I labeled myself: unlovable.
Although I believed in the Gospel, I added my list of qualifications on top of grace.
The same thing happened to the Galatians in Paul’s day. So, what can we learn from the Galatians?
How can we experience God’s love?
Photo by Priscilla Du Preez on Unsplash
We had $68 left in our bank account and two months to go before school loans kicked in for our last year of seminary. We diligently searched for summer jobs and prayed for God to give us a gig. We needed His provision.
What can we do when the provision of God seems empty?
Photo by John-Mark Kuznietsov on Unsplash
We’ve been in our house since October—and our belongings haven’t arrived. Two months of no answers, no date for delivery, and no bed for the boys or a kitchen blender.
I thank God we have enough to buy necessities, but every day I wonder, will we ever see our things? Will Jason get back all his books (and notes) from seminary? Will I see all the handmade gifts my kids have made since they were born? How about the child rocker handed down in our family from one generation to the next?
At this point, I’m not sure. My heart grieves these treasures—and then God reminds me of something.
This week we Decked the Halls. Twinkle lights strung on the Christmas tree, stockings hung by the fire, Frank Sinatra holiday tunes, and energized boys running laps around the kitchen.
In all the holiday fun, I decided to take some berry branches I grabbed at the craft store and make a small, simple wreath to hang on a coat hook by our front door.
Not so simple.
These cloth-covered wire thingy-ma-bobs kept popping out of place as I shoved and twisted. Ugh. Why did they make them so hard to bend?
As I twisted and formed the wired branches, God whispered some wisdom.
Photo by Anita Austvika on Unsplash
“Mom, who do you love more?” My sons ask, both looking up with their precious faces and competing hearts.

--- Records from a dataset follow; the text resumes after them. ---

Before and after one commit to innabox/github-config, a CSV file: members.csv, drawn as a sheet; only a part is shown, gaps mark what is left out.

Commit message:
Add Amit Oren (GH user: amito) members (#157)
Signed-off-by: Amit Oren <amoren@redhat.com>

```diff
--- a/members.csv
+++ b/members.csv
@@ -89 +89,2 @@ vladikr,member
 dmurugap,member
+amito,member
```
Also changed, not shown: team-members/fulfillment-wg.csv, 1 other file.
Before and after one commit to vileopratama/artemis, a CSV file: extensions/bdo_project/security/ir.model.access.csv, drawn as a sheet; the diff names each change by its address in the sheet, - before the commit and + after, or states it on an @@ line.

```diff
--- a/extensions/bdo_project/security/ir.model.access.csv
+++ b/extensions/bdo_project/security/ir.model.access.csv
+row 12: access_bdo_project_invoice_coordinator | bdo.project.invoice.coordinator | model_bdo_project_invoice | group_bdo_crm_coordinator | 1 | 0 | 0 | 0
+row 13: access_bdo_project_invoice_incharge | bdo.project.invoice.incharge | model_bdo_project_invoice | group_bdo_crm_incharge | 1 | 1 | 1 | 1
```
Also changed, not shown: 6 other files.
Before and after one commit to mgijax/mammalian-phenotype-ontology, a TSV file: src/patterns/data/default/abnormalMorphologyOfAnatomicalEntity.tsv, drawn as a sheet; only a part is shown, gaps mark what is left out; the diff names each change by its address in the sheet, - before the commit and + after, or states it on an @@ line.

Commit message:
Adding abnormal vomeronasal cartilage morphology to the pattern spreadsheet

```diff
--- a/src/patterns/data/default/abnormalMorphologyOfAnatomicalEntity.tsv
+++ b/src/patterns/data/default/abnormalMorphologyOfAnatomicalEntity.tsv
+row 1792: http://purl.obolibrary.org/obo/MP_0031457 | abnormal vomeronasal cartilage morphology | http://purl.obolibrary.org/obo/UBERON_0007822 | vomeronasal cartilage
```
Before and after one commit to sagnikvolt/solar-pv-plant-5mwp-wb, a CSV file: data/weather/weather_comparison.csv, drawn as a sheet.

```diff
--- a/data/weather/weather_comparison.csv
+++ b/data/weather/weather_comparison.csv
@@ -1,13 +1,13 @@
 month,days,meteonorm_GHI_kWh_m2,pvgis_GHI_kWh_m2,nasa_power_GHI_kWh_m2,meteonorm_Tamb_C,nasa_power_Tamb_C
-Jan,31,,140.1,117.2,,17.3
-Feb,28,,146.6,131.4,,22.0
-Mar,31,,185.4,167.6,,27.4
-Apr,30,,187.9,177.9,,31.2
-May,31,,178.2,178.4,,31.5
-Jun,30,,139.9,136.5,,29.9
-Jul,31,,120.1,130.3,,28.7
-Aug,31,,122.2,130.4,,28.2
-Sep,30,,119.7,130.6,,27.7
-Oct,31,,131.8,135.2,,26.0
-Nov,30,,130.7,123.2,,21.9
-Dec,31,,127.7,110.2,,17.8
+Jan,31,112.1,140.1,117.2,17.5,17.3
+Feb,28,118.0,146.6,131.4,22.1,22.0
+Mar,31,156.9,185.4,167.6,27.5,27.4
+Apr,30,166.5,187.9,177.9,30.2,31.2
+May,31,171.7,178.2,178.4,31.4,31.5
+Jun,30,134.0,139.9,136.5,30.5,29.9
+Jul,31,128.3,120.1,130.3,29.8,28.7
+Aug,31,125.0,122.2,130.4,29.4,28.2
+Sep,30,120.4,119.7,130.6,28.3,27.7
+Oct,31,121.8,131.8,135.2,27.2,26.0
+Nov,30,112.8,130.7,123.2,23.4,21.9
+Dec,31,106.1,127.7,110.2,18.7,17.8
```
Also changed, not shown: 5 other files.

Inwardly I think, “Depends on who’s obeying better.”
Did I just write that?
Outwardly I reply, “I love both of you equally. Both of you have my whole heart.”
They run off to play and I run into pondering God’s love as I brown meat for tacos.
- Does God love me more when I obey?…
- Does God love me less when I’m foolish?….
- Does God love me more when I rock housecleaning and Bible study?…
- Does He love me less when the floors are sticky and I was too tired to read?
- Does the measure of God’s love fluctuate like the feelings of love we have toward our kids?
Does God love us the same ALL the time?
photo thanks to unsplash
As soon as the sun slivers through my blinds, I’m serving needs—picking up the babbling toddler, packing a PB&J for my preschooler, and writing my mental list for Target. And that’s just the first ten minutes.
It’s no wonder some days I feel more poured out than poured in. On such a day, I sat down to pray, closed my eyes, and silently started, “Lord, I worship You. What do You need me to do?”
God’s response surprised me. (more…)
This weekend I walked in the damp Pennsylvania woods while the wind rustled the branches and the leaves surrendered drops of captive rainwater. Tink, shh, woo, tink. Maple, dogwood, oak, and beach, all letting go of their holdings, adding to the colorful canvas on the floor of the woods. I drew near to God who created these trees as I stared in silence.
More than 25 years ago I wandered these woods—lost and searching, not knowing what my heart ached and grasped for. The golden hues of the Maple tree whispered something of majesty and I wondered, “Does God exist? And if He does, I want to know Him.”
Looking back over more than two decades of following Jesus, I see times when I simply just lived. Rushing from one “important” thing to the next—barely breathing, let alone wondering at the hue of the golden maple—or leaning in to recognize God’s whisper through the rustling of the leaves.
Are you rushing this Fall? Here is one simple thing we can do to draw closer to God.
My Instagram feed splashes images of quick quotes and inspirational verses intended to remind me of living for Jesus. But this week they seemed to skim my soul rather than refresh it. There is something deeper needed for powerful living than quick tips— the same thing is needed for powerful parenting.
What do we need for powerful parenting?